I’m sharing some of my notes from the 21 June 2012 webinar by Robert Kehrer, senior product manager, search technologies. The webinar was titled “FamilySearch Historical Records and Library Catalog.” Look for my commentary in parentheses.
The International Genealogical Index (IGI) mixes two types of records: community indexed records and community contributed records (formerly called patron submissions). There are about 461 million names in the former and 205 million names in the latter.
On the new website (which I call “the current website” to avoid confusion with the “new FamilySearch” website—boy won’t we be glad when new.familysearch.org goes away) on the new website the two types of records are separated. (I’m very glad to see that. The evidentiary value of the two types is too different to leave together in one database.)
The community indexed records, also called extracted records, have been divided into 185 historical record collections and are available alongside the 1005 other historical record collections on FamilySearch.org.

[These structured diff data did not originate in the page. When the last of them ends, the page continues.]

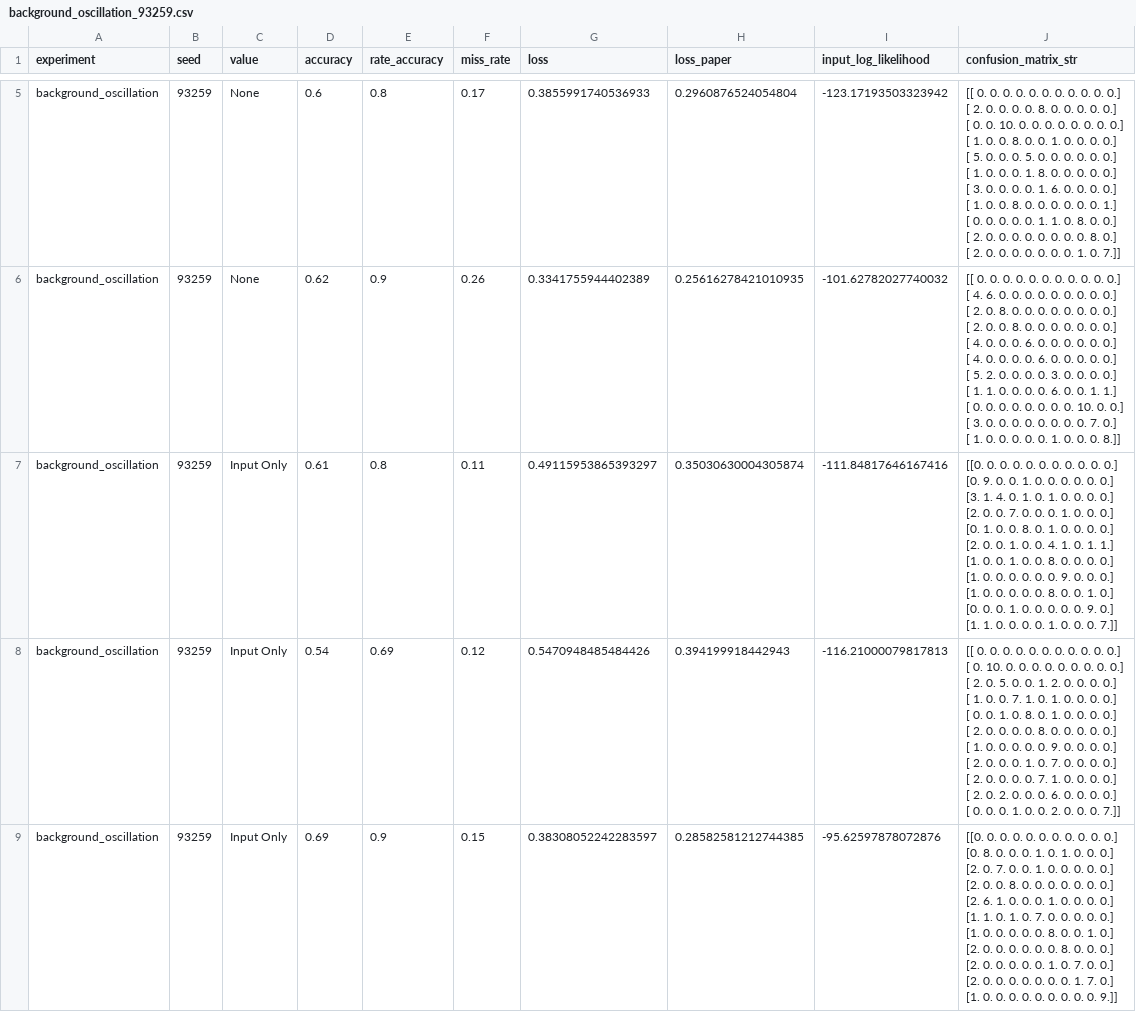
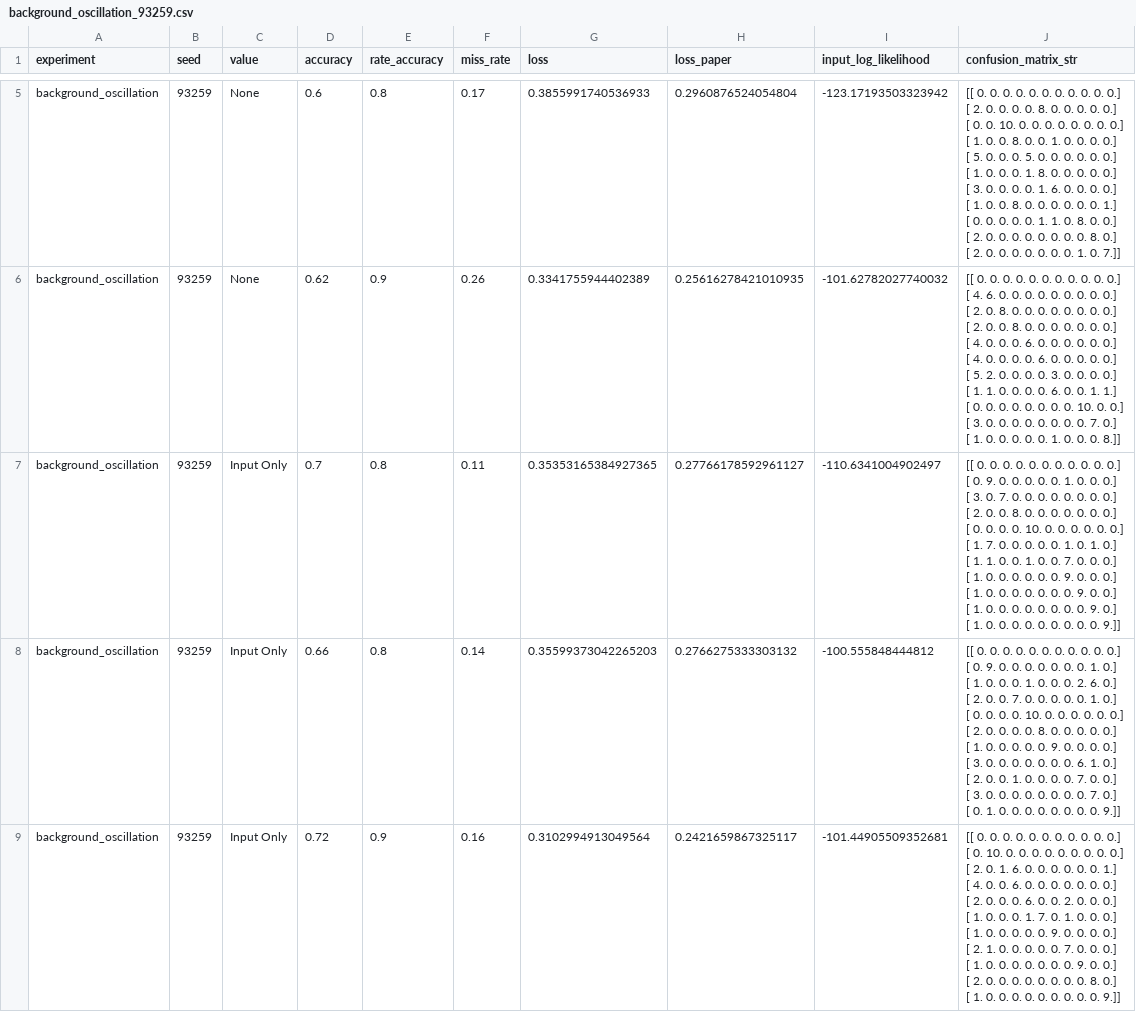
Before and after one commit to FabianSommerauer/master-thesis-snn, a CSV file: results/config_eval/background_oscillation/background_oscillation_93259.csv, drawn as a sheet; only a part is shown, gaps mark what is left out; the diff covers the shown part only.

```diff
--- a/results/config_eval/background_oscillation/background_oscillation_93259.csv
+++ b/results/config_eval/background_oscillation/background_oscillation_93259.csv
@@ -56,34 +56,34 @@ background_oscillation,93259,None,0.62,0.9,0.26,0.3341755944402389,0.25616278421
  [ 1.  0.  0.  0.  0.  0.  1.  0.  0.  0.  8.]]"
-background_oscillation,93259,Input Only,0.61,0.8,0.11,0.49115953865393297,0.35030630004305874,-111.84817646167416,"[[0. 0. 0. 0. 0. 0. 0. 0. 0. 0. 0.]
- [0. 9. 0. 0. 1. 0. 0. 0. 0. 0. 0.]
- [3. 1. 4. 0. 1. 0. 1. 0. 0. 0. 0.]
- [2. 0. 0. 7. 0. 0. 0. 1. 0. 0. 0.]
- [0. 1. 0. 0. 8. 0. 1. 0. 0. 0. 0.]
- [2. 0. 0. 1. 0. 0. 4. 1. 0. 1. 1.]
- [1. 0. 0. 1. 0. 0. 8. 0. 0. 0. 0.]
- [1. 0. 0. 0. 0. 0. 0. 9. 0. 0. 0.]
- [1. 0. 0. 0. 0. 0. 8. 0. 0. 1. 0.]
- [0. 0. 0. 1. 0. 0. 0. 0. 0. 9. 0.]
- [1. 1. 0. 0. 0. 0. 1. 0. 0. 0. 7.]]"
-background_oscillation,93259,Input Only,0.54,0.69,0.12,0.5470948485484426,0.394199918442943,-116.21000079817813,"[[ 0.  0.  0.  0.  0.  0.  0.  0.  0.  0.  0.]
- [ 0. 10.  0.  0.  0.  0.  0.  0.  0.  0.  0.]
- [ 2.  0.  5.  0.  0.  1.  2.  0.  0.  0.  0.]
- [ 1.  0.  0.  7.  1.  0.  1.  0.  0.  0.  0.]
- [ 0.  0.  1.  0.  8.  0.  1.  0.  0.  0.  0.]
- [ 2.  0.  0.  0.  0.  8.  0.  0.  0.  0.  0.]
- [ 1.  0.  0.  0.  0.  0.  9.  0.  0.  0.  0.]
- [ 2.  0.  0.  0.  1.  0.  7.  0.  0.  0.  0.]
- [ 2.  0.  0.  0.  0.  7.  1.  0.  0.  0.  0.]
- [ 2.  0.  2.  0.  0.  0.  6.  0.  0.  0.  0.]
- [ 0.  0.  0.  1.  0.  0.  2.  0.  0.  0.  7.]]"
-background_oscillation,93259,Input Only,0.69,0.9,0.15,0.38308052242283597,0.28582581212744385,-95.62597878072876,"[[0. 0. 0. 0. 0. 0. 0. 0. 0. 0. 0.]
- [0. 8. 0. 0. 0. 1. 0. 1. 0. 0. 0.]
- [2. 0. 7. 0. 0. 1. 0. 0. 0. 0. 0.]
- [2. 0. 0. 8. 0. 0. 0. 0. 0. 0. 0.]
- [2. 6. 1. 0. 0. 0. 1. 0. 0. 0. 0.]
- [1. 1. 0. 1. 0. 7. 0. 0. 0. 0. 0.]
- [1. 0. 0. 0. 0. 0. 8. 0. 0. 1. 0.]
- [2. 0. 0. 0. 0. 0. 0. 8. 0. 0. 0.]
- [2. 0. 0. 0. 0. 0. 1. 0. 7. 0. 0.]
- [2. 0. 0. 0. 0. 0. 0. 0. 1. 7. 0.]
- [1. 0. 0. 0. 0. 0. 0. 0. 0. 0. 9.]]"
+background_oscillation,93259,Input Only,0.7,0.8,0.11,0.35353165384927365,0.27766178592961127,-110.6341004902497,"[[ 0.  0.  0.  0.  0.  0.  0.  0.  0.  0.  0.]
+ [ 0.  9.  0.  0.  0.  0.  0.  1.  0.  0.  0.]
+ [ 3.  0.  7.  0.  0.  0.  0.  0.  0.  0.  0.]
+ [ 2.  0.  0.  8.  0.  0.  0.  0.  0.  0.  0.]
+ [ 0.  0.  0.  0. 10.  0.  0.  0.  0.  0.  0.]
+ [ 1.  7.  0.  0.  0.  0.  0.  1.  0.  1.  0.]
+ [ 1.  1.  0.  0.  1.  0.  0.  7.  0.  0.  0.]
+ [ 1.  0.  0.  0.  0.  0.  0.  9.  0.  0.  0.]
+ [ 1.  0.  0.  0.  0.  0.  0.  0.  9.  0.  0.]
+ [ 1.  0.  0.  0.  0.  0.  0.  0.  0.  9.  0.]
+ [ 1.  0.  0.  0.  0.  0.  0.  0.  0.  0.  9.]]"
+background_oscillation,93259,Input Only,0.66,0.8,0.14,0.35599373042265203,0.2766275333303132,-100.555848444812,"[[ 0.  0.  0.  0.  0.  0.  0.  0.  0.  0.  0.]
+ [ 0.  9.  0.  0.  0.  0.  0.  0.  0.  1.  0.]
+ [ 1.  0.  0.  0.  1.  0.  0.  0.  2.  6.  0.]
+ [ 2.  0.  0.  7.  0.  0.  0.  0.  0.  1.  0.]
+ [ 0.  0.  0.  0. 10.  0.  0.  0.  0.  0.  0.]
+ [ 2.  0.  0.  0.  0.  8.  0.  0.  0.  0.  0.]
+ [ 1.  0.  0.  0.  0.  0.  9.  0.  0.  0.  0.]
+ [ 3.  0.  0.  0.  0.  0.  0.  0.  6.  1.  0.]
+ [ 2.  0.  0.  1.  0.  0.  0.  0.  7.  0.  0.]
+ [ 3.  0.  0.  0.  0.  0.  0.  0.  0.  7.  0.]
+ [ 0.  1.  0.  0.  0.  0.  0.  0.  0.  0.  9.]]"
+background_oscillation,93259,Input Only,0.72,0.9,0.16,0.3102994913049564,0.2421659867325117,-101.44905509352681,"[[ 0.  0.  0.  0.  0.  0.  0.  0.  0.  0.  0.]
+ [ 0. 10.  0.  0.  0.  0.  0.  0.  0.  0.  0.]
+ [ 2.  0.  1.  6.  0.  0.  0.  0.  0.  0.  1.]
+ [ 4.  0.  0.  6.  0.  0.  0.  0.  0.  0.  0.]
+ [ 2.  0.  0.  0.  6.  0.  0.  2.  0.  0.  0.]
+ [ 1.  0.  0.  0.  1.  7.  0.  1.  0.  0.  0.]
+ [ 1.  0.  0.  0.  0.  0.  9.  0.  0.  0.  0.]
+ [ 2.  1.  0.  0.  0.  0.  0.  7.  0.  0.  0.]
+ [ 1.  0.  0.  0.  0.  0.  0.  0.  9.  0.  0.]
+ [ 2.  0.  0.  0.  0.  0.  0.  0.  0.  8.  0.]
+ [ 1.  0.  0.  0.  0.  0.  0.  0.  0.  0.  9.]]"
```
Also changed, not shown: 1 added row, 1 removed row and 35 edited cells elsewhere in this file, 17 other files.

For compatibility with the old website, it is possible to search just the 185 extracted IGI collections. In the record collection list, scroll down to the special “International Genealogical Index” collection.
Kehrer questioned why anyone would want to search just the 185 collections instead of all 1190 collections. “I recommend strongly that anyone searching for their ancestor search not just the IGI,” he said. Search all historical record collections from the FamilySearch.org home page.
In the transition to the new website (no animals were harmed and) no records were “lost in transition.” (Actually, the community contributed records have been temporarily lost.) The community contributed records will be available shortly.
From the special IGI collection page, it will soon be possible to search either the extracted IGI records or the community contributed IGI records.
Stay tuned for more from Robert Kehrer’s webinar…
The International Genealogical Index is an ordinance processing tool designed to (1) reduce duplication of temple ordinances, and (2) provide ordinance date verification for LDS members. For ordinances prior to 1970, it was an index to the original temple record books. For ordinances after 1970 it was the official temple ordinance record.ReplyDelete
It was not designed to be a "genealogical index" to any data other than ordinance dates, but the identifying information for individuals may provide valuable clues to further research.
Those who understand the history of temple processing procedures do not criticize the accompanying identifying data, nor do they separate it from the ordinance dates. They also do not criticize procedures that were best adaptable to the resources of the time.
The "creative" action of tearing apart the ordinance dates from the identifying data, and then attaching the "floating" ordinance date to a name in new.familysearch.org. is not a genealogical sound procedure. However, it does give the uninformed much to write about, and gives the uninformed an opportunity to think up new descriptions like "community."
Not only did I use the IGI to obtain event dates from extracted records, I also used the batch numbers to find more of my ancestors who lived in the same area of the extracted records. Can we still get batch numbers and can we still use those batch numbers to find additional family names?ReplyDelete
Batch number search is still available.